Part 3, Excerpt from Meditation: The First and Last Freedom, by Osho. My favorite thing he says here is Don’t be a fighter, be a lover. Makes sense….A fighter feels the fight. A lover feels the gaps, the silence.
So what to do? The question is relevant. Watch–don’t try to stop. There is no need to do any action against the mind. In the first place, who will do it? It will be mind fighting mind itself. You will divide your mind into two; one that is trying to boss over, the top-dog, trying to kill the other part of itself–which is absurd. It is a foolish game. Don’t try to stop the mind or the thinking–just watch it, allow it. Allow it total freedom. Let it run as fast as it wants. You don’t try in any way to control it. You just be a witness. It is beautiful!
Mind is one of the most beautiful mechanisms. Science has not yet been able to create anything parallel to mind. Mind still remains the masterpiece–so complicated, so tremendously powerful, with so many potentialities.

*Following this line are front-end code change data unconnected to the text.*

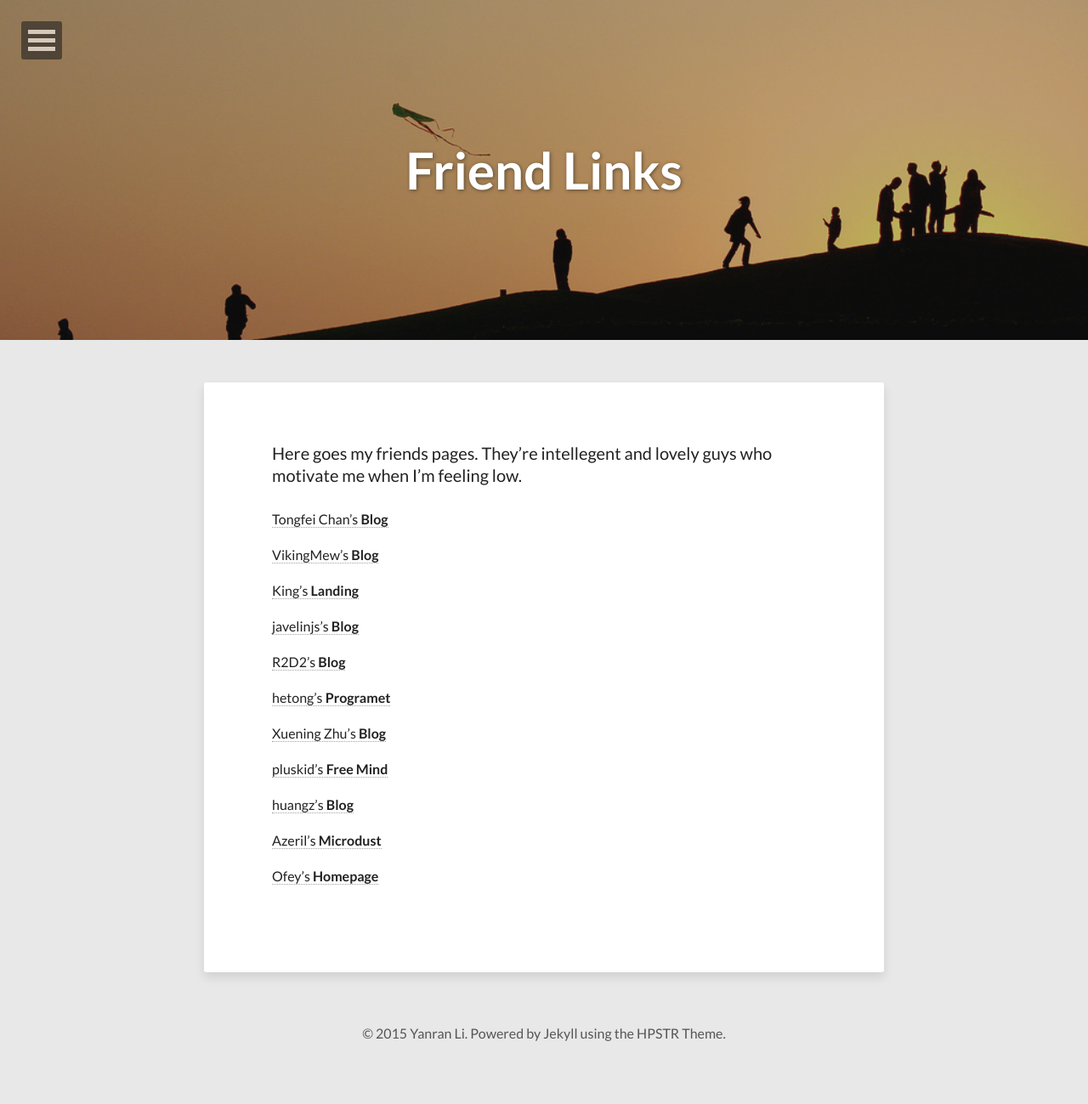
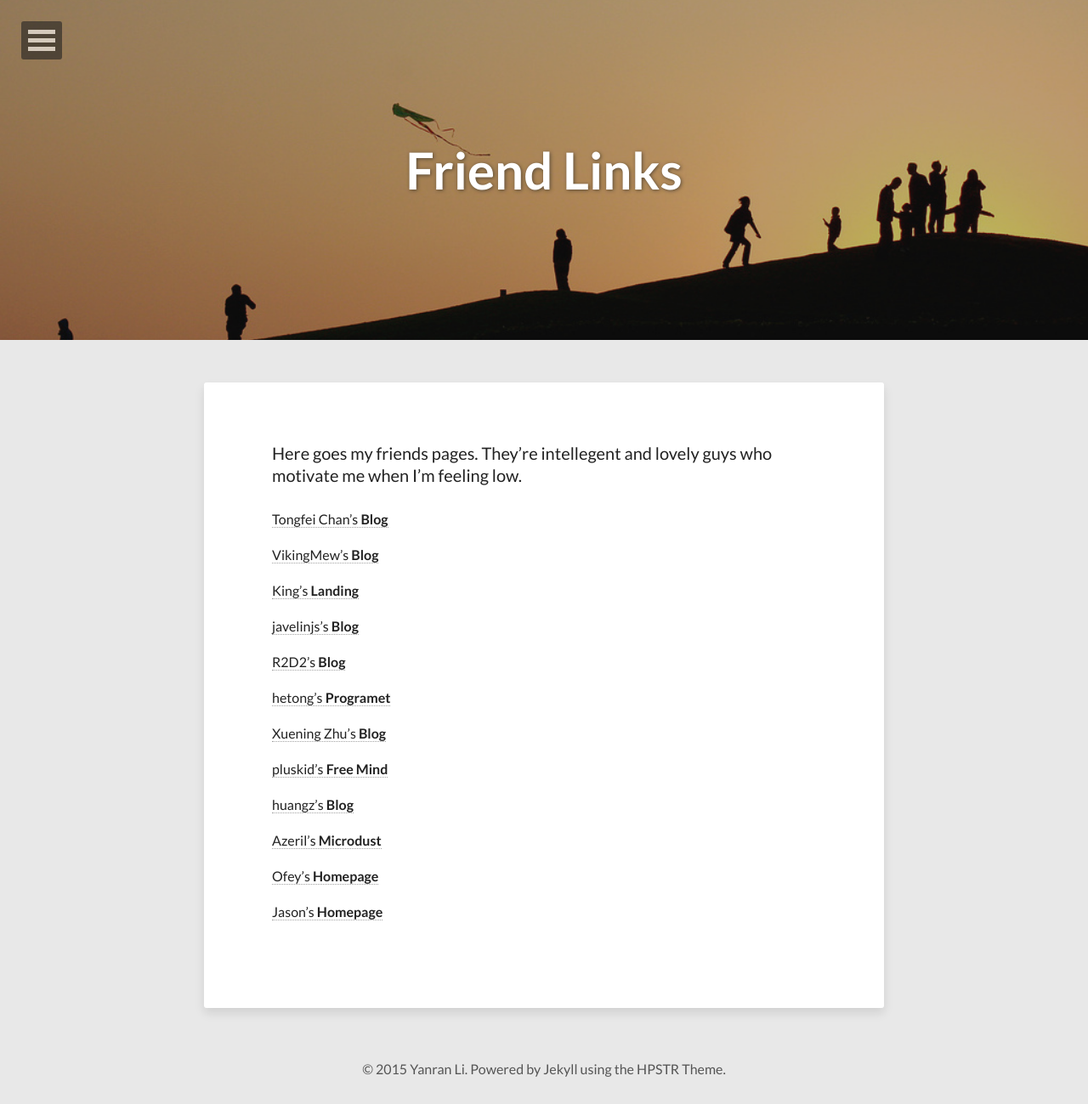
Before and after one commit to niangaotuantuan/niangaotuantuan.github.io, a Jekyll site: the page built from friends.md, in a window 1280 px wide. Shown: the whole page at 85% size. Built offline with Jekyll 4.4.1, drawn with Linux system fonts in a browser that asks for light colours; nearby versions of some CDN libraries; before the commit the page ends 1257 px from its top, so only the background shows below that.

Commit message:
Update friends.md

```diff
--- a/friends.md
+++ b/friends.md
@@ -31,3 +31,5 @@ Here goes my friends pages. They're intellegent and lovely guys who motivate me
 [Azeril's **Microdust**](http://azeril.me/)
 
 [Ofey's **Homepage**](http://ofey.me/)
+
+[Jason's **Homepage**](https://sites.google.com/site/douxiaotianjason/)
```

Watch it! Enjoy it!
And don’t watch like an enemy, because if you look at the mind like an enemy, you cannot watch. You are already prejudiced; you are already against. You have already decided that something is wrong with the mind–you have already concluded. And whenever you look at somebody as an enemy you never look deep. You never look into the eyes; you avoid.
Watching the mind means: look at it with deep love, with deep respect, reverence–it is God’s gift to you! Nothing is wrong in thinking itself. It is a beautiful process as other processes are. Clouds moving in the sky are beautiful–why not thoughts moving in the inner sky? Flowers coming to the trees are beautiful–why not thoughts flowering in your being? The river running to the ocean is beautiful–why not this stream of thoughts running somewhere to an unknown destiny? Is it not beautiful?
Look with deep reverence. Don’t be a fighter, be a lover. Watch the subtle nuances of the mind; the sudden turns, the beautiful turns; the sudden jumps and leaps; the games that mind goes on playing; the dreams that it weaves–the imagination, the memory; the thousand and one projections that it creates. Watch! Standing there, not involved. By and by you will start feeling….
As your watchfulness becomes deeper, your awareness becomes deeper. Gaps start arising, intervals. One thought goes, another has not come; there is a gap. One cloud has passed, another is coming; there is a gap.
In those gaps, for the first time, you will have glimpses of no-mind. You will have the taste of no-mind. Call it the taste of Zen, or Tao, or Yoga. In those small intervals, suddenly the sky is clear and sun is shining. Suddenly the world is full of mystery because all barriers are dropped. The screen on your eyes is no longer there. You see clearly, you see penetratingly; the whole existence becomes transparent.
In the beginning, these will be just rare moments, few and far in between. But they will give you glimpses of what Samadhi is. Small pools of silence–they will come and they will disappear. But now you know that you are on the right track–you start watching again.